Smooth English

The Bad Horse

A man owned a horse. The man mounted the horse. The horse attacked the man. The man ran. The horse screamed. A hundred horses came. The horses ran. The man died.


  • zhë = definite article
  • lezá = bad
  • kóláshthe = a trained horse/unicorn
  • dheve = man
  • kúwâ = to own or possess
  • ákólâ = to mount up, get on
  • ágrâ = to attack
  • ídlásâ = to run, race, dash
  • dárshâ = to shout, cry, scream
  • denelsá = thousand
  • qíëdâ = to come
  • móghâ = to die

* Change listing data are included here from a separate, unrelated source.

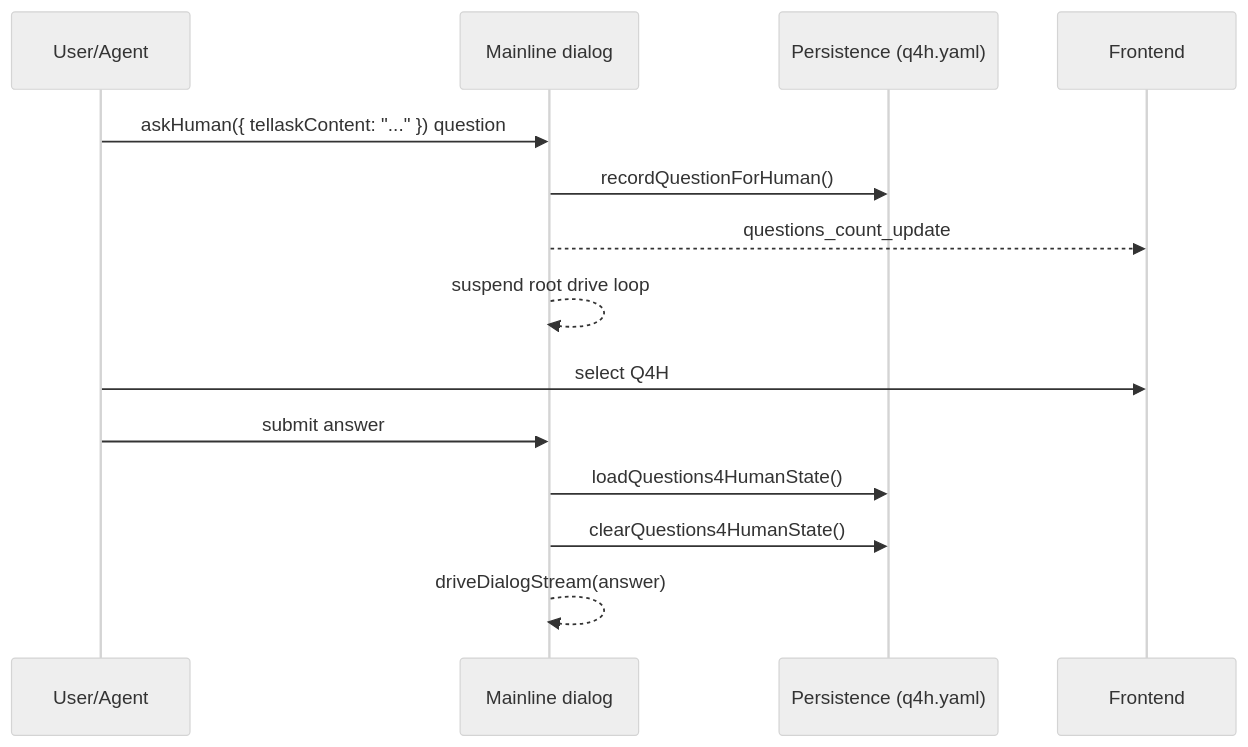
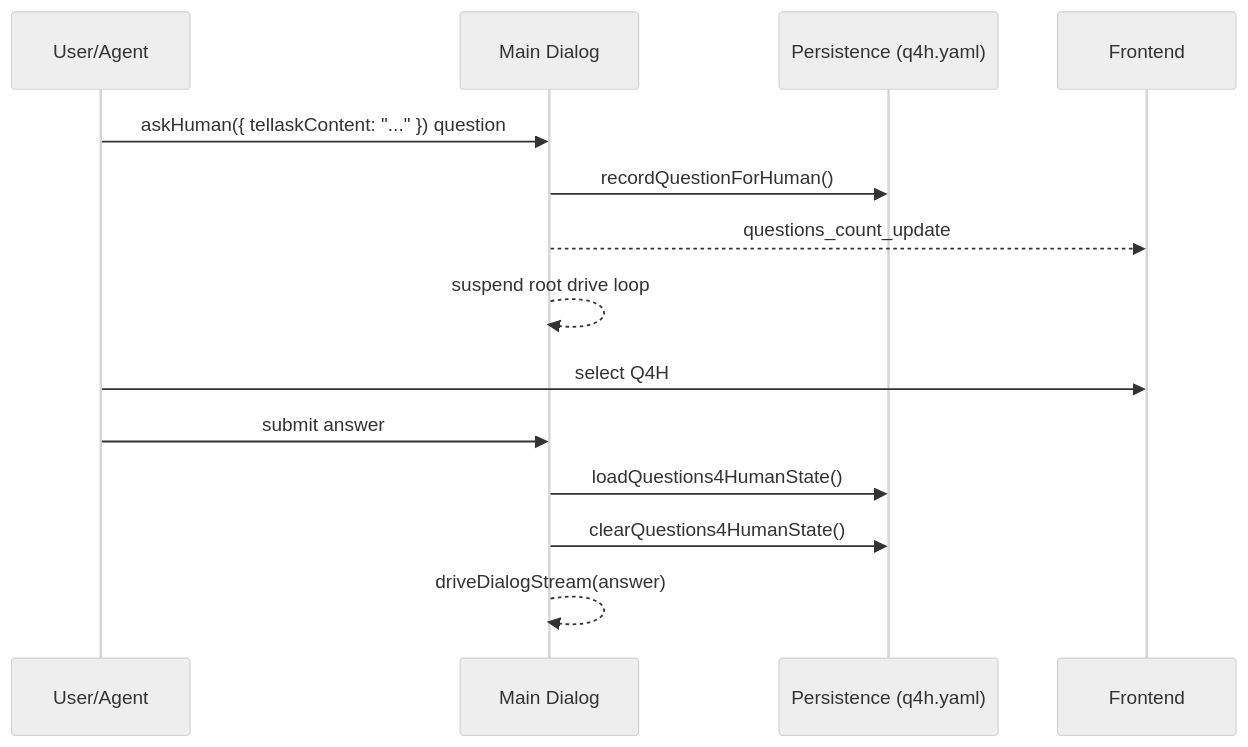
Before and after one commit to longrun-ai/dominds: diagram 16 of 18 in docs/dialog-system.md, drawn with Mermaid (neutral theme). The commit also changed other lines of this file and 105 other files, not shown here.

````diff
--- a/docs/dialog-system.md
+++ b/docs/dialog-system.md
@@ -1372,18 +1366,18 @@
 ```mermaid
 sequenceDiagram
   participant User as User/Agent
-  participant Main as Mainline dialog
+  participant Main as Main Dialog
   participant Store as Persistence (q4h.yaml)
   participant UI as Frontend
 
   User->>Main: askHuman({ tellaskContent: "..." }) question
   Main->>Store: recordQuestionForHuman()
   Main-->>UI: questions_count_update
   Main-->>Main: suspend root drive loop
 
   User->>UI: select Q4H
   User->>Main: submit answer
   Main->>Store: loadQuestions4HumanState()
   Main->>Store: clearQuestions4HumanState()
   Main-->>Main: driveDialogStream(answer)
 ```
````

The word order is SVO. Nouns take suffixed case markers, of which only -n for the accusative is used here. Plurals are not indicated on nouns unless there is nothing else to show it, so a number takes a singular noun, and a verb form is enough to show a plural subject. Alurhsa uses a narrative present, meaning when telling a story the convention is to have the first verb in the story tense (usually past) while all others are in the present on the theory that the listener is immersing themselves in the moment of the story. Alurhsa verbs mostly (and all those used here) are root + -â for the infinitive, and drop the -â to add endings. Present indicative imperfective endings are mostly used here, being -ô for 3rd person singular and -ónyá for 3rd person plural. Past tenses have the infix -el- between root and suffix. The progressive/continuous 3rd person singular ending is -áyn. Alurhsa verbs can also show aspect, with -û on the end of a personal suffix showing that the action has finished and does not continue on to the present.